Assigned task:
From the records below, state how many lines hold the string "example", without any other text.

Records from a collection
┏━━
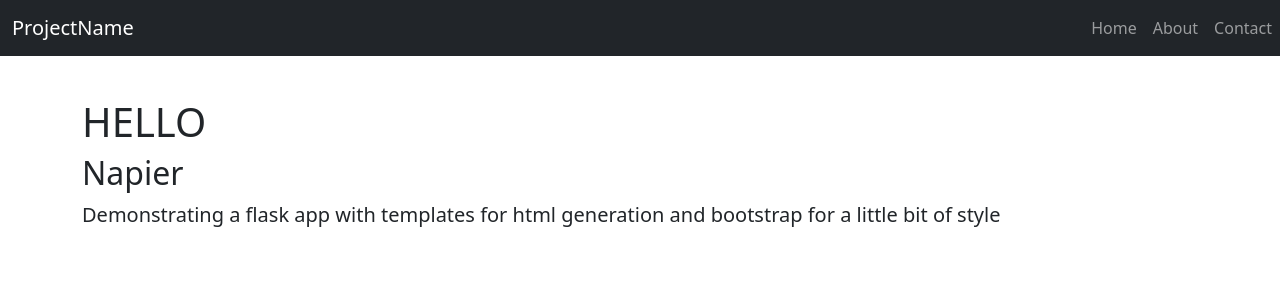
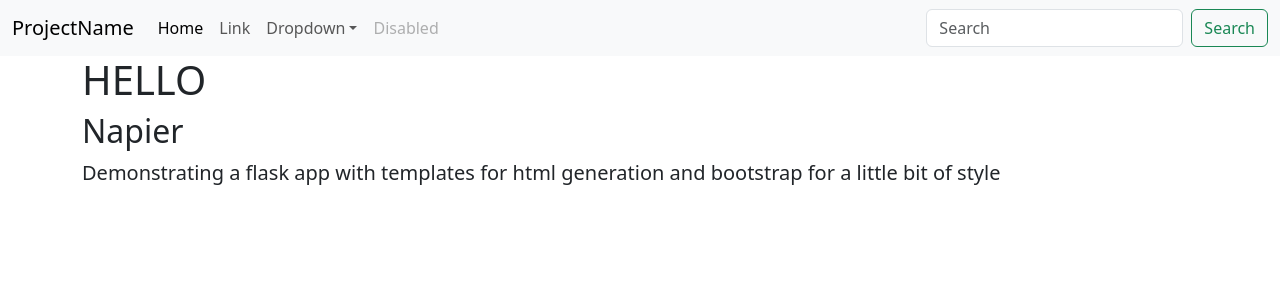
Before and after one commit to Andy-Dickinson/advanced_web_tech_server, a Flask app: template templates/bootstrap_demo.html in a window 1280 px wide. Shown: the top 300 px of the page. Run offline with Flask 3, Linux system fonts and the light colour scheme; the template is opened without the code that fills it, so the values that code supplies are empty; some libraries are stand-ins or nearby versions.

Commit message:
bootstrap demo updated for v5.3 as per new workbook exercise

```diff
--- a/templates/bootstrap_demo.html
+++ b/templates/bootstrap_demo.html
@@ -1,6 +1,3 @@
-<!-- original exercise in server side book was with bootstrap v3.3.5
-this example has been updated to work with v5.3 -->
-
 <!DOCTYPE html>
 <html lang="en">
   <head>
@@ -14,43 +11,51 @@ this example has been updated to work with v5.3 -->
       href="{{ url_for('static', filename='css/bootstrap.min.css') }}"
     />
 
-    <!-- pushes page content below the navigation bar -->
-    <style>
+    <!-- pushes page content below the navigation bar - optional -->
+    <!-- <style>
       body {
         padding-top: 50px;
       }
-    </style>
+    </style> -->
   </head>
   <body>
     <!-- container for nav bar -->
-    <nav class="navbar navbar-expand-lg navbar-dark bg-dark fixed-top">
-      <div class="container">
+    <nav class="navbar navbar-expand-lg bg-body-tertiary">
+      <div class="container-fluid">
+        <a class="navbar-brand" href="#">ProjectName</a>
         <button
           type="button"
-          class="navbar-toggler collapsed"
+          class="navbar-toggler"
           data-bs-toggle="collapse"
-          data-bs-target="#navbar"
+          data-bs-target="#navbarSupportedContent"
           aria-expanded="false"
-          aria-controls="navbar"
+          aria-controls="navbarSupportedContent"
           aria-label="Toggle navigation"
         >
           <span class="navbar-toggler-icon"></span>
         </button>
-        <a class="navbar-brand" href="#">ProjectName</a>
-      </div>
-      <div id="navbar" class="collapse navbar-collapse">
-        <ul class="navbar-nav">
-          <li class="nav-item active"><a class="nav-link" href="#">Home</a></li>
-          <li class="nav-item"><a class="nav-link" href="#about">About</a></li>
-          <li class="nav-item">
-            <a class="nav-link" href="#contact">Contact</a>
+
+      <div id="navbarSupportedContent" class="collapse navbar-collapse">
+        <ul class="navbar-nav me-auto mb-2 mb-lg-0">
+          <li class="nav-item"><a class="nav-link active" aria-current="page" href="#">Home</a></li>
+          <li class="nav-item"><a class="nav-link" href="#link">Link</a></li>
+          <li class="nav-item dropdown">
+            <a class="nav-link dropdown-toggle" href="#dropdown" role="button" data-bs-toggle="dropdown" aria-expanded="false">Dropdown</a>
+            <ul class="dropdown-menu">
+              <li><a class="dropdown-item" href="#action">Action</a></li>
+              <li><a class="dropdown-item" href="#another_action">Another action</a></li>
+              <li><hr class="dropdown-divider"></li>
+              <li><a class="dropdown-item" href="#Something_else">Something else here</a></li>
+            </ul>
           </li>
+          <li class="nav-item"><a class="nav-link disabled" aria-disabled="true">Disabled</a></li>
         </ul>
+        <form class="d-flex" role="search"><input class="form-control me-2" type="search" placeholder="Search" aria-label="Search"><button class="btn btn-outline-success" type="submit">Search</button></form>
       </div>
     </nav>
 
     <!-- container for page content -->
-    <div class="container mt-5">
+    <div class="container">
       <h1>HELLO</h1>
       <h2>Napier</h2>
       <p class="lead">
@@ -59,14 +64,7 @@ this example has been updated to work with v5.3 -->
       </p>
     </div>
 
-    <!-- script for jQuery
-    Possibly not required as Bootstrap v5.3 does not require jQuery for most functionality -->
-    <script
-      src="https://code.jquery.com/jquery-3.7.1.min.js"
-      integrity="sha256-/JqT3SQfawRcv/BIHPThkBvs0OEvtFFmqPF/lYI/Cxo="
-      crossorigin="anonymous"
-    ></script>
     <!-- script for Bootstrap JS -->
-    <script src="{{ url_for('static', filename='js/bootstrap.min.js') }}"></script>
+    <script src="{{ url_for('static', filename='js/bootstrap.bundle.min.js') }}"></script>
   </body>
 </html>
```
┗━━
Answer section:
3